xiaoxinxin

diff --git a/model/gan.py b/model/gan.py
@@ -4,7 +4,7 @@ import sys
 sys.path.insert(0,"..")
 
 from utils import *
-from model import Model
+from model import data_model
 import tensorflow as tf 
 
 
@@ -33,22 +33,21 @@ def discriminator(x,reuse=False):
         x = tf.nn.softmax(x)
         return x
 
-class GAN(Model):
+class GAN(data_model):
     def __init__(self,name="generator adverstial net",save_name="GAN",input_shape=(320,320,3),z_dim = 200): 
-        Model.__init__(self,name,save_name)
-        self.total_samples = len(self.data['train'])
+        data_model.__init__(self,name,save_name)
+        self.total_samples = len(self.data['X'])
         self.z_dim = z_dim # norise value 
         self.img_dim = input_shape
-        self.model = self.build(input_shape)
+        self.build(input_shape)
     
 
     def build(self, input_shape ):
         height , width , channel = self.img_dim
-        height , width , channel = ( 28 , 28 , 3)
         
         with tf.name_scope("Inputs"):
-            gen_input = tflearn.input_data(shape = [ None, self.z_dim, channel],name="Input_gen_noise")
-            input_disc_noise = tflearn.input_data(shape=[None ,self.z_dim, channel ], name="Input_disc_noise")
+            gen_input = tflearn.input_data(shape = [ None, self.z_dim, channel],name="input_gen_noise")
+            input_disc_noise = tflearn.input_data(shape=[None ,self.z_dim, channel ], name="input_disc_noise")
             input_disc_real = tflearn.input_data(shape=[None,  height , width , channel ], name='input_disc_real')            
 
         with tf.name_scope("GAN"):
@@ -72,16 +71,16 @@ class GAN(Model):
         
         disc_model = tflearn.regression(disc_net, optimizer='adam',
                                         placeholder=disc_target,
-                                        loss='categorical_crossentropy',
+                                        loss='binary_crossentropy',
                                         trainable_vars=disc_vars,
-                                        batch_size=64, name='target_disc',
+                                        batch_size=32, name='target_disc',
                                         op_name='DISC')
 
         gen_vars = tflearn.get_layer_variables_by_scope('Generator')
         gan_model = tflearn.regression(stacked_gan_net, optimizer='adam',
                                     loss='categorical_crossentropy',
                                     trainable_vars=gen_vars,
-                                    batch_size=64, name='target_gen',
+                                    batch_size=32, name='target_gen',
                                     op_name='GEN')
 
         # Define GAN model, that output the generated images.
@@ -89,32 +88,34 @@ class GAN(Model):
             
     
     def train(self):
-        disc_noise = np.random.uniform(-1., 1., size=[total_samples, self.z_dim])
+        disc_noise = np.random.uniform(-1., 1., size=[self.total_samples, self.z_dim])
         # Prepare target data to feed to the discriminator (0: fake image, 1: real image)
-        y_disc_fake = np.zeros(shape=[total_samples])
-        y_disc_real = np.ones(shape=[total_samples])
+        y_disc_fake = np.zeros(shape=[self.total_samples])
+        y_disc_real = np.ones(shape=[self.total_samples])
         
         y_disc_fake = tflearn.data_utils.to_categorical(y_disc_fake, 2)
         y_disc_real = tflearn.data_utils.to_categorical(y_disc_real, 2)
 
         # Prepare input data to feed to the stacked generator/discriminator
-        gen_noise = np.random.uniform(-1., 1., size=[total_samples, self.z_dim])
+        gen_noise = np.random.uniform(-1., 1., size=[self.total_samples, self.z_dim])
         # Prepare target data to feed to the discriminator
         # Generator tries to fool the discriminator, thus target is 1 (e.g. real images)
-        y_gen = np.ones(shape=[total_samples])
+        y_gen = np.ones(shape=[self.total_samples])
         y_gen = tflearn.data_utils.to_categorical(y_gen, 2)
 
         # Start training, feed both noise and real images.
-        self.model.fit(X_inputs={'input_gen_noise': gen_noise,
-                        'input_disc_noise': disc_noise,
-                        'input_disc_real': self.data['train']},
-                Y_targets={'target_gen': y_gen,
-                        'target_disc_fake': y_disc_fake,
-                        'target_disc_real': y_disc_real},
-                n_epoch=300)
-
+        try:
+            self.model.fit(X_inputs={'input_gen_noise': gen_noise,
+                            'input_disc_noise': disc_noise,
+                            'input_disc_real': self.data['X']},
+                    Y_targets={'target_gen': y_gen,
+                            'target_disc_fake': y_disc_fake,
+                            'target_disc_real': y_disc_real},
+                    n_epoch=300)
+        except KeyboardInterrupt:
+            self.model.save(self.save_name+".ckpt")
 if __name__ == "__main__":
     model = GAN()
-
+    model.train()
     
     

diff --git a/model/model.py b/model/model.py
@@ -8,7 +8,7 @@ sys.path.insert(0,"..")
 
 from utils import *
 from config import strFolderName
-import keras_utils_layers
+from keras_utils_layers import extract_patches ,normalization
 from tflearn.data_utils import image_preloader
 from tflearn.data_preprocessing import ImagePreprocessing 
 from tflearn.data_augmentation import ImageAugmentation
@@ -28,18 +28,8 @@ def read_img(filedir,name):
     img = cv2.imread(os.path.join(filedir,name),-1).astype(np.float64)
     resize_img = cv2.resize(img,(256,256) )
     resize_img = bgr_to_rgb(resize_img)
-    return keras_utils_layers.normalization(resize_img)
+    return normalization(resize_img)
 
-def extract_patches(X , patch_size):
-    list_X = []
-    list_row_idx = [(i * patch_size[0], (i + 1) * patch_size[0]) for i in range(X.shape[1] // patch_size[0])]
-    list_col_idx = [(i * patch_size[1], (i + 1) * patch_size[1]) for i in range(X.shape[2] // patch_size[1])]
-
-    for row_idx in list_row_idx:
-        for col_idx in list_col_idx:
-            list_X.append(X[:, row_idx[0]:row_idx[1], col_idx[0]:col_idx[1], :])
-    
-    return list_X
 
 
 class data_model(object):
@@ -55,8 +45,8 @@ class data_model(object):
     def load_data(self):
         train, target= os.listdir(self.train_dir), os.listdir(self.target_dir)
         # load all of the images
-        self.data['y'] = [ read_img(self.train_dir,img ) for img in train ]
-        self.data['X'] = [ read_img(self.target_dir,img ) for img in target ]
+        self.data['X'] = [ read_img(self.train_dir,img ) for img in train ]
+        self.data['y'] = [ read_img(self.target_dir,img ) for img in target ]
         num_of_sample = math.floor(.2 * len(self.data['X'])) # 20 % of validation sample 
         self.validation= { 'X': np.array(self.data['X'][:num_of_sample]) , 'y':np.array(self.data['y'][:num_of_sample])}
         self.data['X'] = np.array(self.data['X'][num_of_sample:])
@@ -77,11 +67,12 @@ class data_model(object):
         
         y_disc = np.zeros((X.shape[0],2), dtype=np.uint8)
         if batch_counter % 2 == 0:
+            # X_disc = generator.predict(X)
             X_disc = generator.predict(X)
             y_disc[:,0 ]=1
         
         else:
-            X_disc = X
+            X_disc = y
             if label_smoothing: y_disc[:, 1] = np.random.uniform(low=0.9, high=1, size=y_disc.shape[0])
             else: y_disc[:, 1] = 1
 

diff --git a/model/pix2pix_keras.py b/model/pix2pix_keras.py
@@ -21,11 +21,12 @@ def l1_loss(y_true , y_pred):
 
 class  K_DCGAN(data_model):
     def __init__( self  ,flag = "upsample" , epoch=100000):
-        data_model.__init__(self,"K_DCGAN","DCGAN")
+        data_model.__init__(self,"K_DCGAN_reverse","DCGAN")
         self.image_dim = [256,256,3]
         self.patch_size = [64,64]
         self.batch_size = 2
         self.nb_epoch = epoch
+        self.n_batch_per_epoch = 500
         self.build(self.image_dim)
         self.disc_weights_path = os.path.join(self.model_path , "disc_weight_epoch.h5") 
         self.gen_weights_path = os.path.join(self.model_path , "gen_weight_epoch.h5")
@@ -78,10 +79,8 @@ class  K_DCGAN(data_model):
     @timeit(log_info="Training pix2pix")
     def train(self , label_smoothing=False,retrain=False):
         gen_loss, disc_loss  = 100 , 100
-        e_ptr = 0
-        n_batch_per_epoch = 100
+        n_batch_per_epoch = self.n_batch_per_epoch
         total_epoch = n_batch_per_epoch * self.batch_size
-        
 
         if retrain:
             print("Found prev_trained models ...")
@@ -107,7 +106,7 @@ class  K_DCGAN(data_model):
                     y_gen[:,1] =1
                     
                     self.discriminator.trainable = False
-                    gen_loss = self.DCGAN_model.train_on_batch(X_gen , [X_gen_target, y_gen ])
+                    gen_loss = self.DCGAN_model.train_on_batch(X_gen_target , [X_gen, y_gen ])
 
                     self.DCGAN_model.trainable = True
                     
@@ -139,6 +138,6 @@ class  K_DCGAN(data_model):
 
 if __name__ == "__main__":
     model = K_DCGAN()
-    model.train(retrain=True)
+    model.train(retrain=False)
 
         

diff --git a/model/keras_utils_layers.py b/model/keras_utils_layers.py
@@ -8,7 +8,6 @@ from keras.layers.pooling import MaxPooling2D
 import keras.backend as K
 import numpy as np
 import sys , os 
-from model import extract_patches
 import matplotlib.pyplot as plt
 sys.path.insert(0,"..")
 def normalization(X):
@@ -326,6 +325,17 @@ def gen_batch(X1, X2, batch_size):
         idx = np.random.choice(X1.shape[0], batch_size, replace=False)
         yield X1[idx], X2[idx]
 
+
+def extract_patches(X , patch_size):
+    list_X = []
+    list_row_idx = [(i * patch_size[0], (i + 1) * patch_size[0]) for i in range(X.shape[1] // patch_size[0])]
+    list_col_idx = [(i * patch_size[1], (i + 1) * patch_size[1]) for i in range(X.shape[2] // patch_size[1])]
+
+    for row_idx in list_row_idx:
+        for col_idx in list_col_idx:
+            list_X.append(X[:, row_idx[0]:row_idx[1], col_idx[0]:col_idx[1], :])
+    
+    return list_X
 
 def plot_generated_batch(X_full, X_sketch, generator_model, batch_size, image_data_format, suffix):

○ ○ ○ ○ ○ ○ ○

**TASK ITEM**
When a line of the records above contains the string "predict", count it once; then give the total and nothing else.

**OUTPUT OF THE EXERCISE**
2